When British author Karen Armstrong won the TED prize in 2008, she used the money to convene a group of religious thinkers from a wide range of faiths to craft an updated version of the Golden Rule for the 21st century. What emerged was the Charter for Compassion, which calls on people around the world “to work tirelessly to alleviate the suffering of our fellow creatures, to dethrone ourselves from the center of our world and put another there, and to honor the inviolable sanctity of every single human being, treating everybody, without exception, with absolute justice, equity and respect.” That document inspired the creation of an international network, which now includes hundreds of organizations and more than 75 cities, ranging from Kara- chi to Belfast to Chippewa Falls.
Why the focus on compassion?
Every one of the major religions has formulated its own version of the Golden Rule. That’s the essence of faith and spirituality. And it seemed to me that it wasn’t just a nice idea; it was an urgent global imperative.

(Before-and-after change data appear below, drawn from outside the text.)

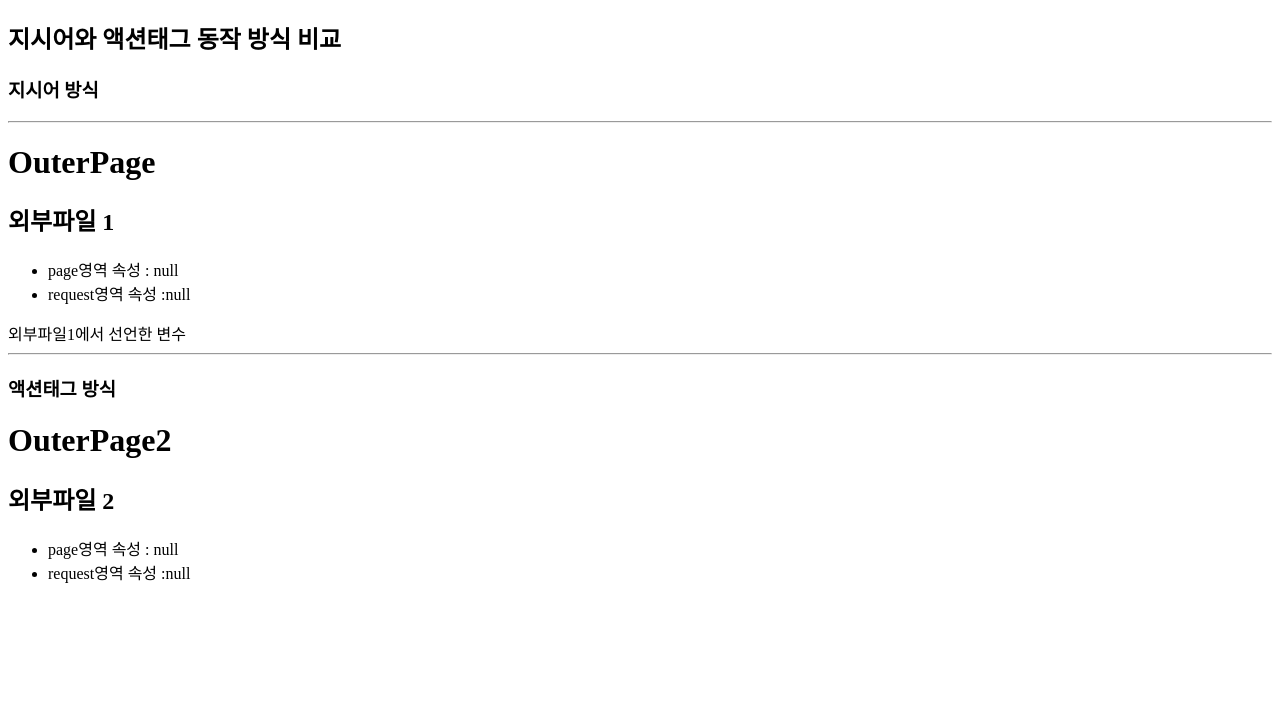
Repository: cheez0909/JSP
Page: http://localhost/1103/actionTag/includeMain.jsp
An editor plug-in stored every save of this project. The page is shown before and after the next save, followed by the edit.
The browser window is 1280 px wide. The pictures show the whole page.
The page is served by Tomcat 9.

Above is the page before, as saved 2023-11-09 07:52:18.

After the next save:
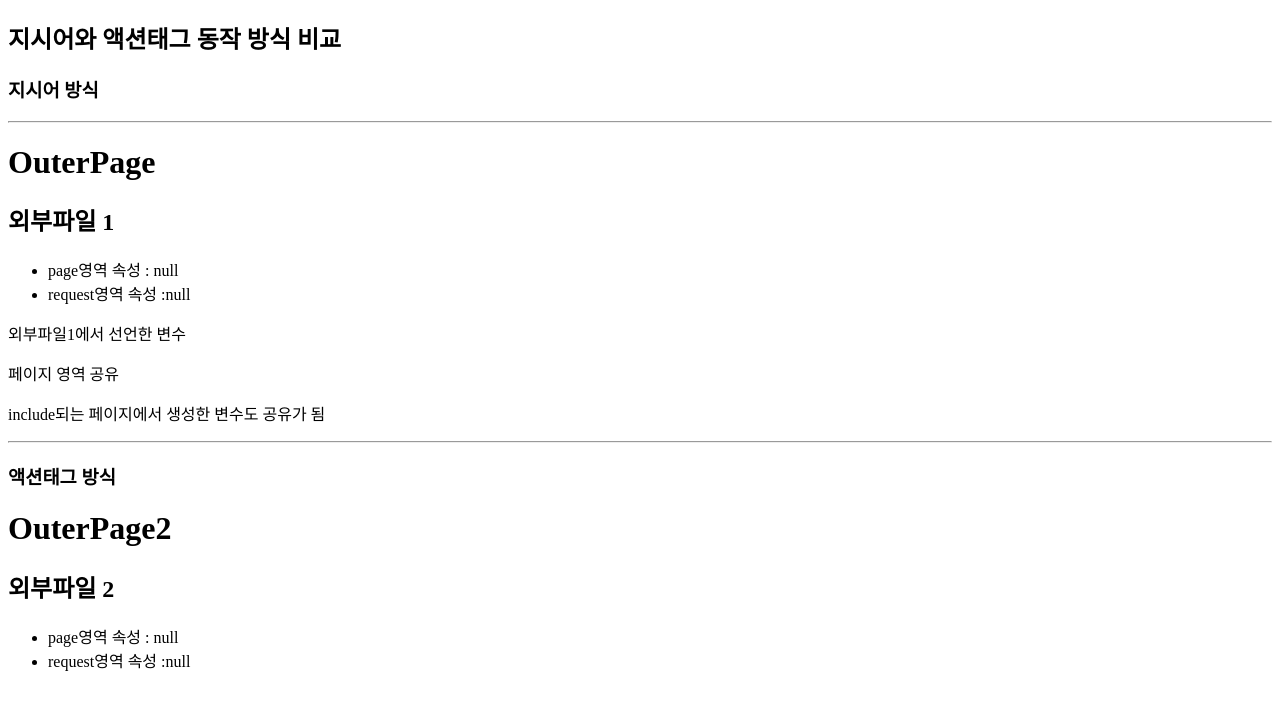
Saved 53 s later.
--- a/1103/src/main/webapp/actionTag/includeMain.jsp
+++ b/1103/src/main/webapp/actionTag/includeMain.jsp
@@ -16,6 +16,8 @@
 <hr>
 <%@ include file = "inc/OuterPage.jsp" %>
 <%=newVar1 %>
+<p>페이지 영역 공유</p>
+<p>include되는 페이지에서 생성한 변수도 공유가 됨</p>
 <hr>
 <h3>액션태그 방식</h3>
 <jsp:include page="inc/OuterPage2.jsp"></jsp:include>
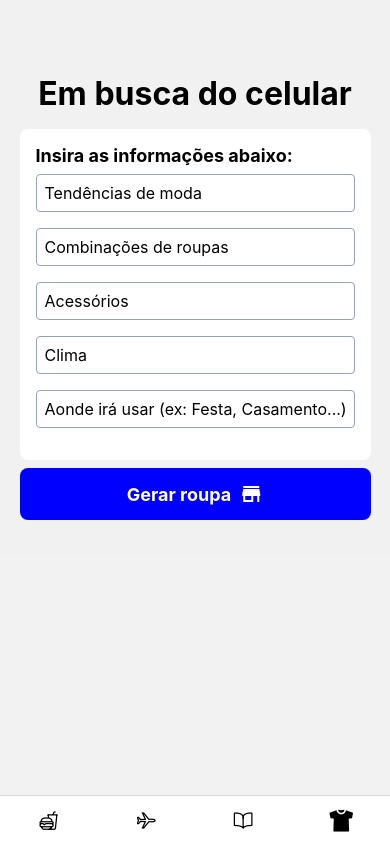
Repository: Matheus904-12/routes
Screen: /Roupas (app in roteamento/)
These files come from the project's save history. The screen is drawn as it stood at one moment and after the next save; the edit follows.
The app was drawn by React Native's web renderer in a window 390 px wide. The project was rebuilt for these pictures with package versions that can differ from the ones it lists, and the page was loaded fresh each time. Also part of the build but not shown: roteamento/pages/viagem.js, roteamento/pages/filmes.js.

Above is the screen before, as saved 2024-05-01 17:55:43.

After the next save:
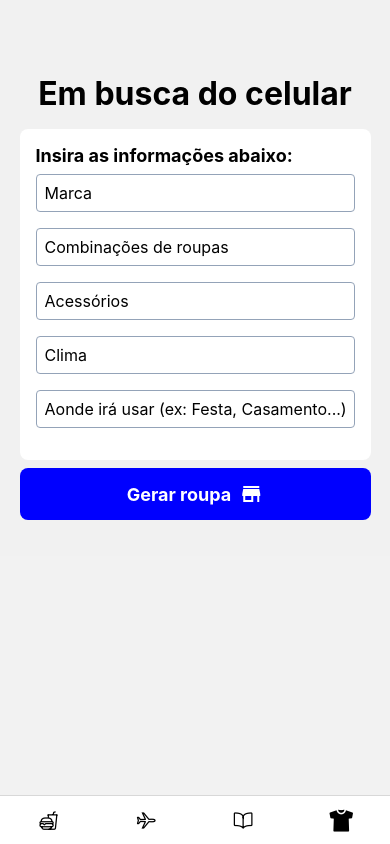
Saved 19 s later.
--- a/roteamento/pages/roupas.js
+++ b/roteamento/pages/roupas.js
@@ -67,7 +67,7 @@ export function Roupas() {
       <View style={ESTILOS.form}>
         <Text style={ESTILOS.label}>Insira as informações abaixo:</Text>
         <TextInput
-          placeholder="Tendências de moda"
+          placeholder="Marca"
           style={ESTILOS.input}
           value={ingr1}
           onChangeText={(texto) => defIngr1(texto)}
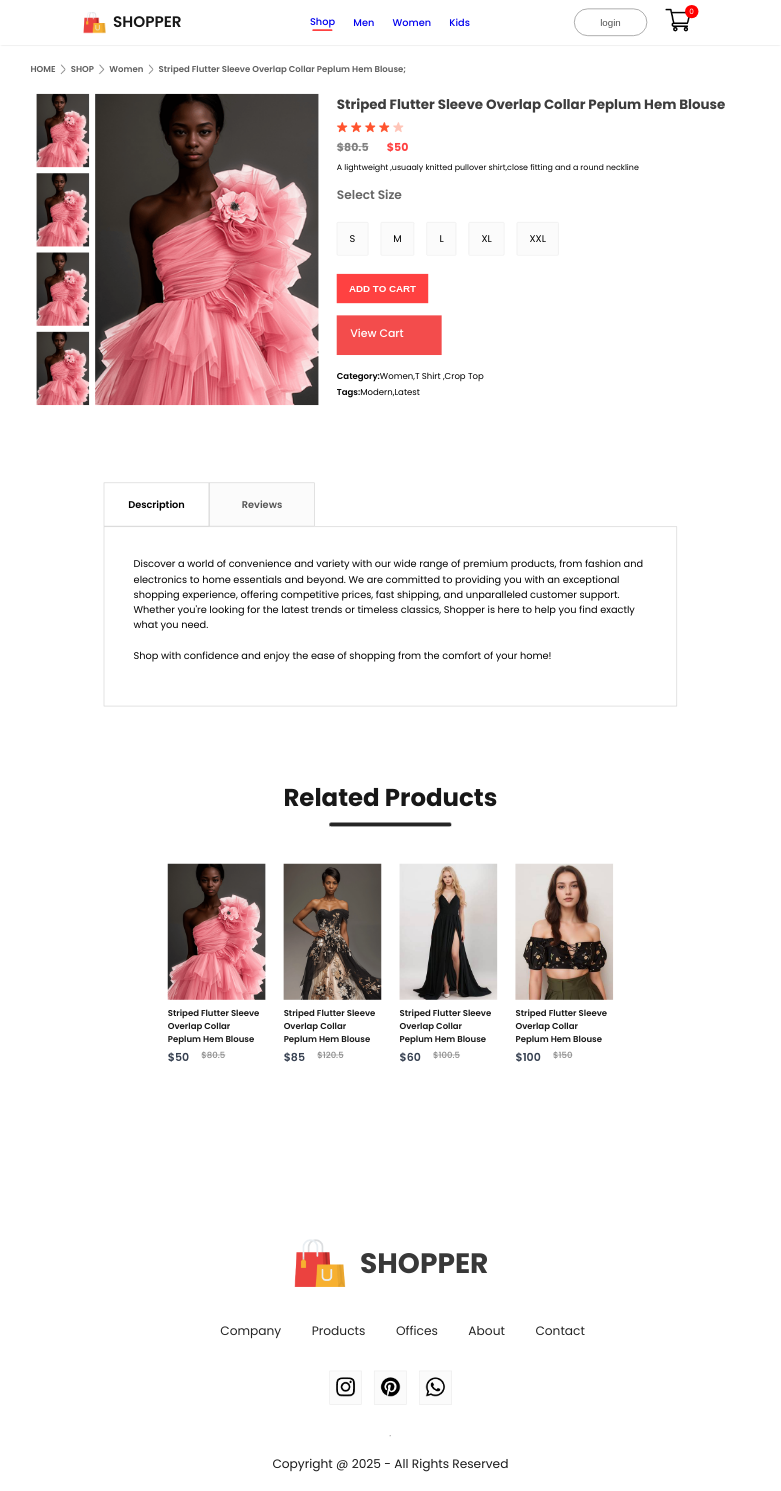
Repository: PayalJakhar/Shoppers-E-commerce-Website
Page: /product/1 (app in frontend/)
An editor plug-in stored every save of this project. The page is shown before and after a run of saves, followed by the edit.
The browser window is 1280 px wide. The pictures show the whole page, at 61% of full size.
The project was rebuilt for these pictures with package versions that can differ from the ones it lists, and the page was loaded fresh each time. Also part of the build but not shown: frontend/src/App.css, frontend/src/Components/Hero/Hero.css, frontend/src/Components/Hero/Hero.jsx, frontend/src/Components/Popular/Popular.css, frontend/src/Components/Popular/Popular.jsx, frontend/src/Components/Offers/Offers.css, frontend/src/Components/Offers/Offers.jsx, frontend/src/Components/NewCollections/NewCollections.css and 12 more.

Above is the page before, as saved 2025-01-17 19:02:57.

After the next 3 saves:
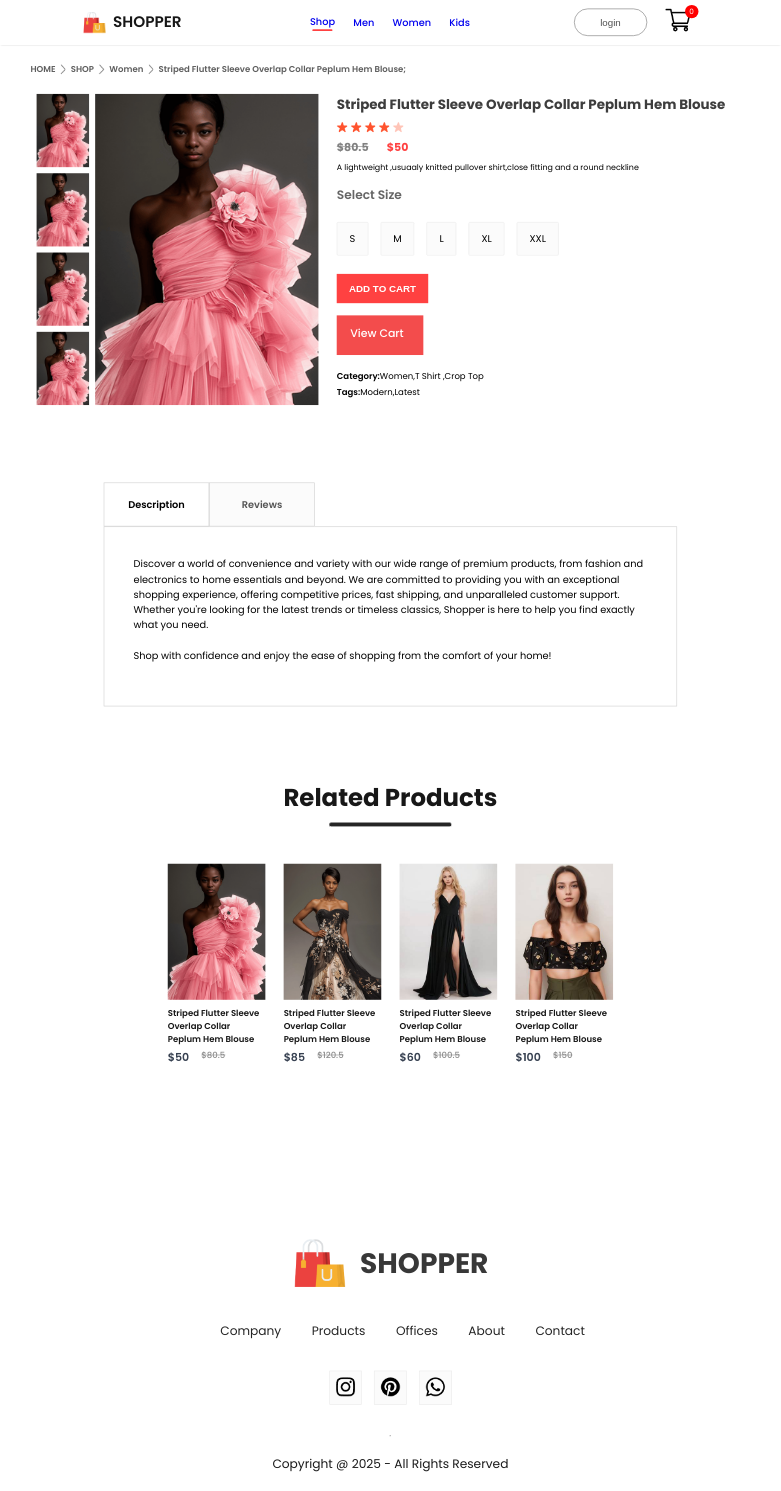
The 3 saves are shown as one change because they came seconds apart.
The last was saved 24 s later.
--- a/frontend/src/Components/ProductDisplay/ProductDisplay.css
+++ b/frontend/src/Components/ProductDisplay/ProductDisplay.css
@@ -165,7 +165,7 @@
         margin-bottom: 20px;
     }
     .view-cart-link{
-        width: 150px;
+        width: 120px;
         padding: 15px 0px;
         margin-bottom: 20px;
         padding-left: 22px;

Unless we learn to ensure that all people, no matter where they live, are treated the way we would like to be treated, the world isn’t going to be a viable place.
You’ve said that a compassionate city has to be an uncomfortable city. What do you mean?
It should be a city that’s uncomfort- able about pain and suffering in the world. The prophet Muhammad once said that no one can become a believer if he can sleep when he knows some- one is hungry. Especially in the West, we live lives of such privilege that
we often block out the awful things that are going on in the world. We shouldn’t be able to sleep, for example, when we see all these migrants literally dying to get into Europe.
The Golden Rule insists that we can- not confine our benevolence to just our own congenial group. “You must have concern for everybody,” says one Chinese sage. “Love the stranger, the foreigner,” says Leviticus. “Reach out to all tribes and nations,” says the Koran. That’s the message of the Charter.
That’s nice, but don’t we live in a me-first culture?
People always say to me, “We have to have compassion for ourselves.” That’s true. Unless you face up to the pain in your own life, you’re going to be hard on other people. But you can’t stop there. A few years ago, I wrote a book called Twelve Steps to a Compassionate Life, and I made self-compassion step three. There are nine other steps after that, ending with: Love your enemies.
We have to see ourselves as a collective. The alienation the West is causing is as dangerous for humanity as climate change.
One thing that makes me angry about Europe is that we think that we’re the only ones who are being attacked by terrorists. Two days before the most recent attacks in Paris, 44 people were blown up in Beirut by an ISIS suicide bomber, and the media in
the West barely mentioned it. This is noticed in the Muslim world. Earlier this year, I gave a lecture in Amman, Jordan, and a man who’d brokered the peace deal between Jordan and Israel came up to me and said, “The West has lost its humanity.” We care only for ourselves. This is not compassion.
Is there a city that inspires you?
Karachi, Pakistan. They’ve created a network of schools there that integrate compassion with the core subjects in the curriculum rather than teaching it as a separate entity. It was the children who asked the mayor to make Karachi a compassionate city. They said they wanted a community where there was more equality and they could go out in the streets and not be blown up by a suicide bomber.
What gives you hope?
I’m happy that so many of the people who’ve come forward to help are business people. I’m a writer who sits around writing about ancient history. What do I know about building organizations? But business people know how an idea becomes part of the structure of life, not just a lot of wild do-gooding that makes people burn out.
This is a broken world and one has to look at it squarely and with love. If we succumb to despair then all is lost. One must keep on, but always main- tain that high state of discomfort.